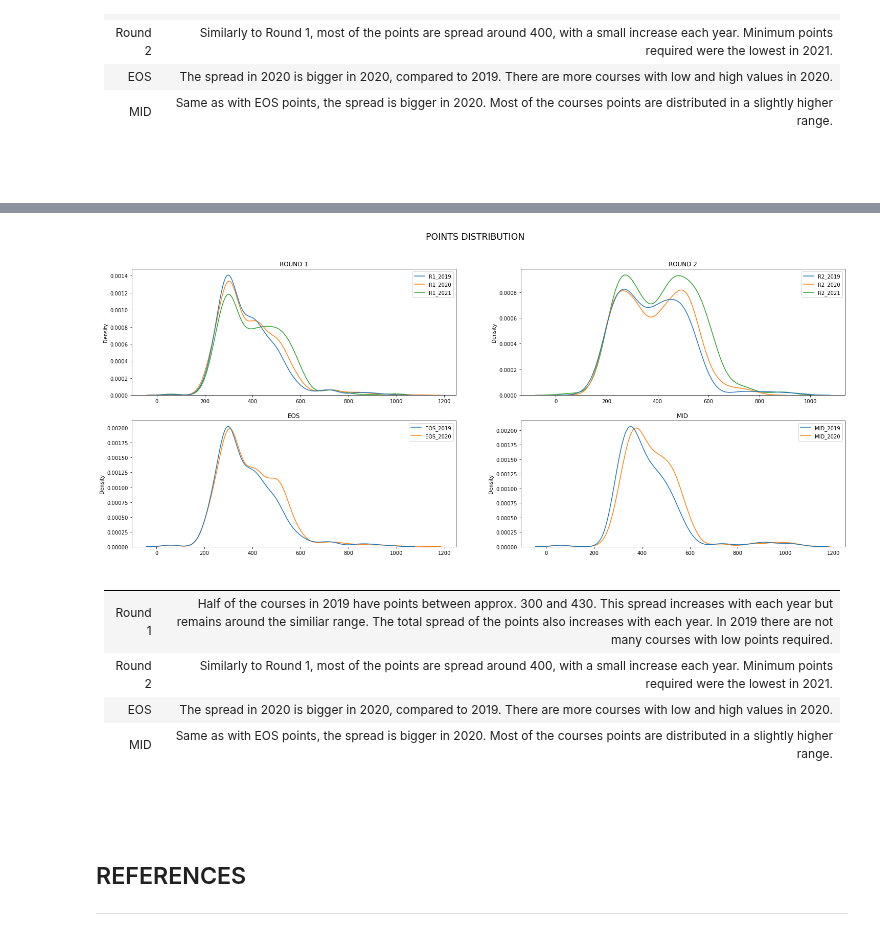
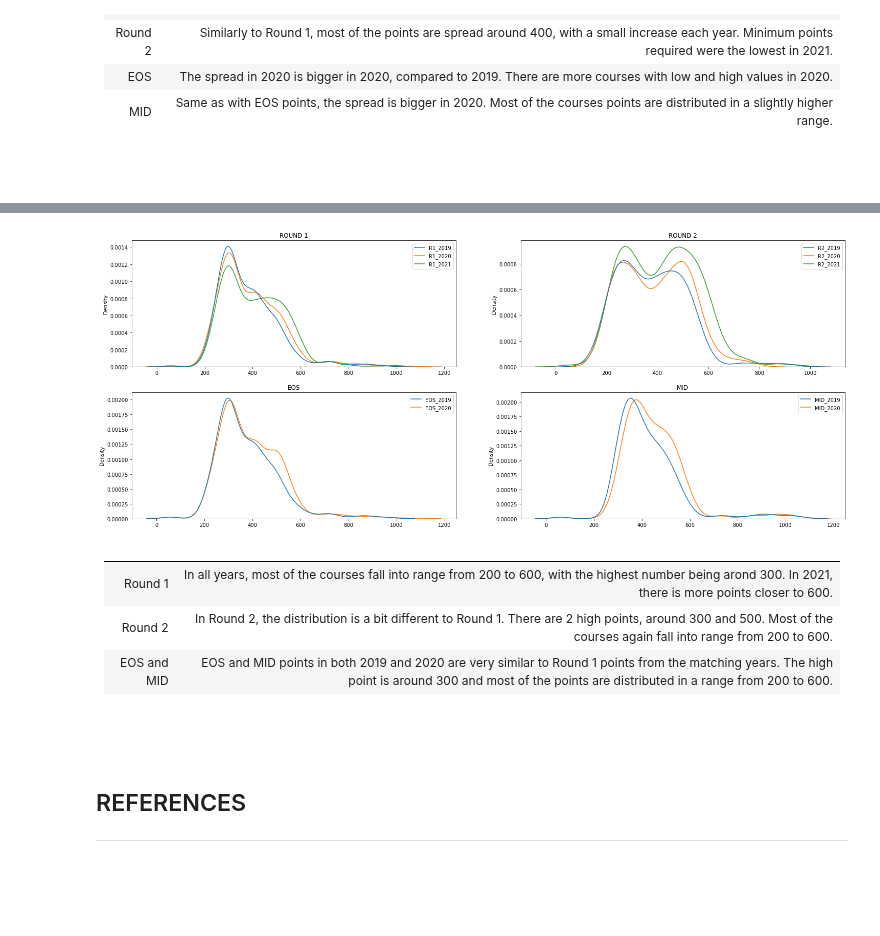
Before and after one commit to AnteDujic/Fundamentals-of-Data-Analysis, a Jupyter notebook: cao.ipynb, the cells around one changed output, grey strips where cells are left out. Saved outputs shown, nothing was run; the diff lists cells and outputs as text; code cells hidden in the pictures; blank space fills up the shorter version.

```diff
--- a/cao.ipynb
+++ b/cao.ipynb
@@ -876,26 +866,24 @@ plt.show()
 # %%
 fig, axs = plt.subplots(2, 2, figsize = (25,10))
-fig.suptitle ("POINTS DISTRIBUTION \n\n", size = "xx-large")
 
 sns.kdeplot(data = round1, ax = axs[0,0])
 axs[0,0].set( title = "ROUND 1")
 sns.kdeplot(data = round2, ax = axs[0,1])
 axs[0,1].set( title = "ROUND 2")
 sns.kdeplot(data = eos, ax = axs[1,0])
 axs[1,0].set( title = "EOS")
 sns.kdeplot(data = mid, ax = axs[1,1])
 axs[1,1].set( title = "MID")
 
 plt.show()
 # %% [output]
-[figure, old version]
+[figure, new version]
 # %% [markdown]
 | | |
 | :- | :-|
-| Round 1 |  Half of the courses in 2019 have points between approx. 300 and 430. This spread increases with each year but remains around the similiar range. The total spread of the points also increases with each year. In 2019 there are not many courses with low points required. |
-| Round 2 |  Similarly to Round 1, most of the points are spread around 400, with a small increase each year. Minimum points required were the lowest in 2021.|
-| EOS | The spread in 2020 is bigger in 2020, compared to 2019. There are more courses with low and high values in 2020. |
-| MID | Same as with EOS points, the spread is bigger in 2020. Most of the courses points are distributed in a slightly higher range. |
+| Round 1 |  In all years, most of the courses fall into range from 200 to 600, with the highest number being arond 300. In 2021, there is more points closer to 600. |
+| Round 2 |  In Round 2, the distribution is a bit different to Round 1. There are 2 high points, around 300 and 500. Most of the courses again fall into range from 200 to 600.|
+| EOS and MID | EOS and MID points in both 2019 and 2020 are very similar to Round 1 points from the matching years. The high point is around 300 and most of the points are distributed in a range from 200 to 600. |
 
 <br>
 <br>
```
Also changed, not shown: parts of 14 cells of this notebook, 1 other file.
--
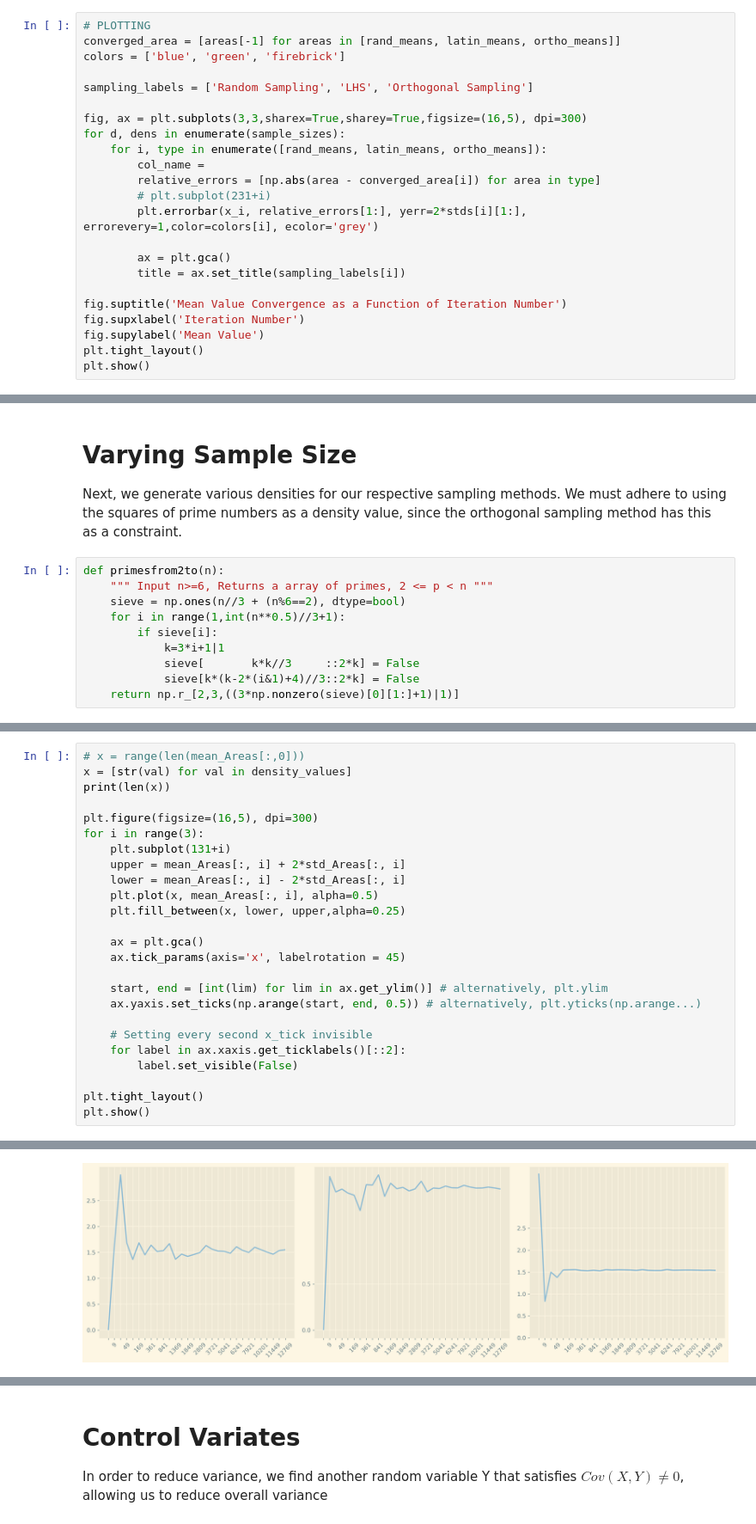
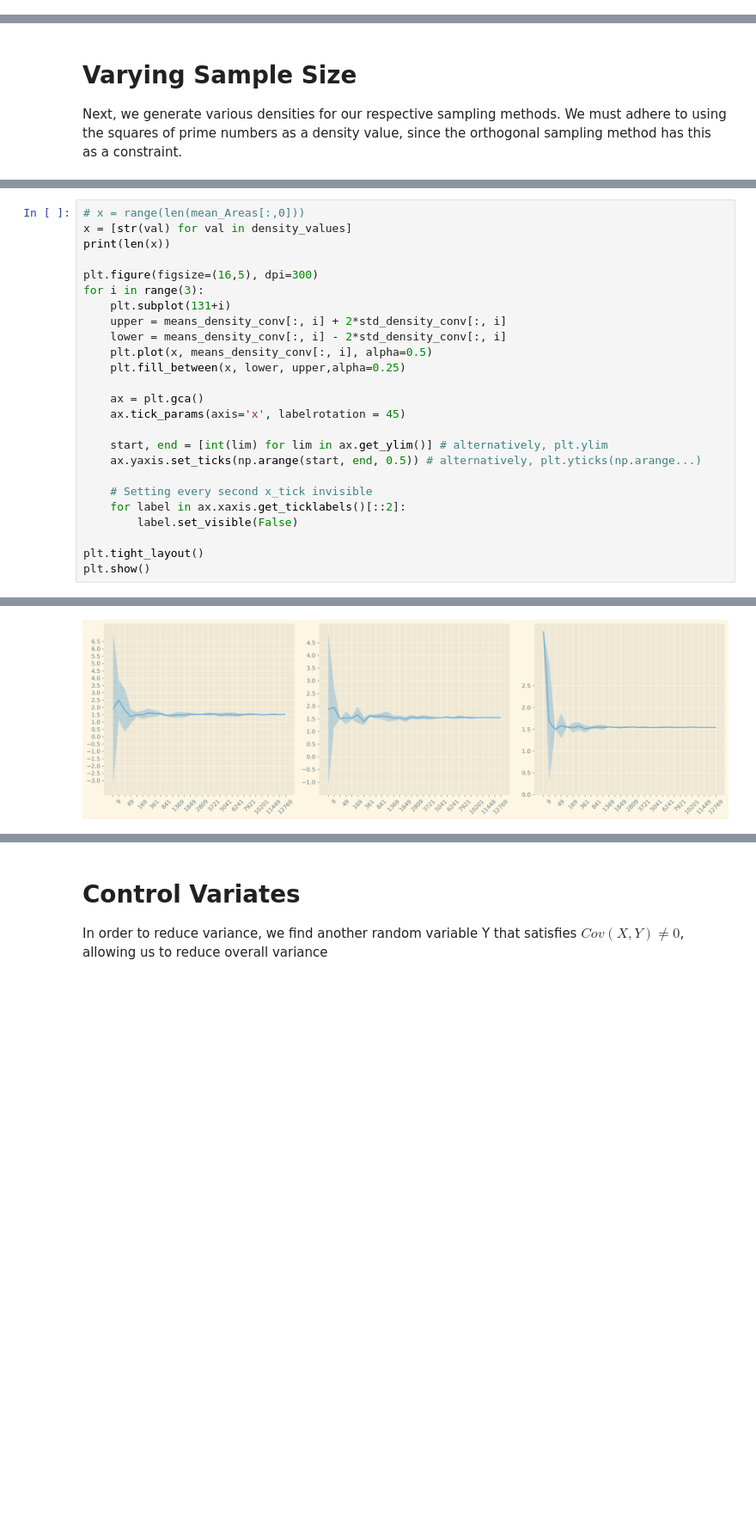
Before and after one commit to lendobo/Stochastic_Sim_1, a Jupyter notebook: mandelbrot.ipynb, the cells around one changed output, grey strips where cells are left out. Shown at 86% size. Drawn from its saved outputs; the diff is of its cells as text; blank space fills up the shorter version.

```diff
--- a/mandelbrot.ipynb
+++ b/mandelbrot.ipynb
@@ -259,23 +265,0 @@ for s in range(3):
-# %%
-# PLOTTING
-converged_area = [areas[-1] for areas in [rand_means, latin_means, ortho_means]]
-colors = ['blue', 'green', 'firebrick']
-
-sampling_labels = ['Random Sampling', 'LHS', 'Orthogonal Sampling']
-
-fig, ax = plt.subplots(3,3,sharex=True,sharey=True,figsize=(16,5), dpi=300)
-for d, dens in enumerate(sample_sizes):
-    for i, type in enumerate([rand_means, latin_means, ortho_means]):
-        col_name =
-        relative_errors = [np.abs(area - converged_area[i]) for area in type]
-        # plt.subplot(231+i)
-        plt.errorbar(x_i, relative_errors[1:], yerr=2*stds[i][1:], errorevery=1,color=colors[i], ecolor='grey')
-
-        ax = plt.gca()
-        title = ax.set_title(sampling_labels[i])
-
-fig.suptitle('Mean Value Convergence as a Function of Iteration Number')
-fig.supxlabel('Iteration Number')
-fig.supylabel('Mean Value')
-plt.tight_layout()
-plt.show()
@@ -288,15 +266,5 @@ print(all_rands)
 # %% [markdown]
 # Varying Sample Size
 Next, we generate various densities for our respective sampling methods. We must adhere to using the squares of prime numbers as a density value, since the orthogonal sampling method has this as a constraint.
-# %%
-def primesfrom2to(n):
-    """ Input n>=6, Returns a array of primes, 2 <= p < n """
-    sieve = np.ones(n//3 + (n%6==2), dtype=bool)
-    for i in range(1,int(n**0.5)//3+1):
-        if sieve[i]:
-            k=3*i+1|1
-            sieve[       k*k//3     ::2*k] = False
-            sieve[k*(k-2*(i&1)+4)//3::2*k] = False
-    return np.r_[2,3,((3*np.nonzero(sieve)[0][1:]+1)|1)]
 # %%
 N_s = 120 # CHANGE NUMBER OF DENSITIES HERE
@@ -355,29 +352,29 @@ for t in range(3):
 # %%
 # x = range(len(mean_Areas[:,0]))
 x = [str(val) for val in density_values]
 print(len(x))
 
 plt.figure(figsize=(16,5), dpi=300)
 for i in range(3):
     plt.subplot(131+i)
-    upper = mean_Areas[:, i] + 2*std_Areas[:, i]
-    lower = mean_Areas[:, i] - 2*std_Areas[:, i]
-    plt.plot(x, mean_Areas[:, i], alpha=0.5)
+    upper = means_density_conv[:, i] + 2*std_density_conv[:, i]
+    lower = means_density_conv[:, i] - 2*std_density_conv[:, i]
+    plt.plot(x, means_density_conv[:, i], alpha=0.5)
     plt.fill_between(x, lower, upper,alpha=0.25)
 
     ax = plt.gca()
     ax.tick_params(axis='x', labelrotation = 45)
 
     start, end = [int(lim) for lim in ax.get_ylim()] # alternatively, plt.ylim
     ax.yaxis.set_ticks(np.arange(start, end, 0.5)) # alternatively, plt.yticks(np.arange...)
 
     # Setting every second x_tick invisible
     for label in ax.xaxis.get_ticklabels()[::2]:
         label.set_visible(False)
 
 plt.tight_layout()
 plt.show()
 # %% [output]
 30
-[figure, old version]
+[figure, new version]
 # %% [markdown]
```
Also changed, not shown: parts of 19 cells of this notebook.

▶ _Work instruction_:
Go through the material above, and wherever a line contains the string "kdeplot", return it.

▶ _Response to the task_:
 sns.kdeplot(data = round1, ax = axs[0,0])
 sns.kdeplot(data = round2, ax = axs[0,1])
 sns.kdeplot(data = eos, ax = axs[1,0])
 sns.kdeplot(data = mid, ax = axs[1,1])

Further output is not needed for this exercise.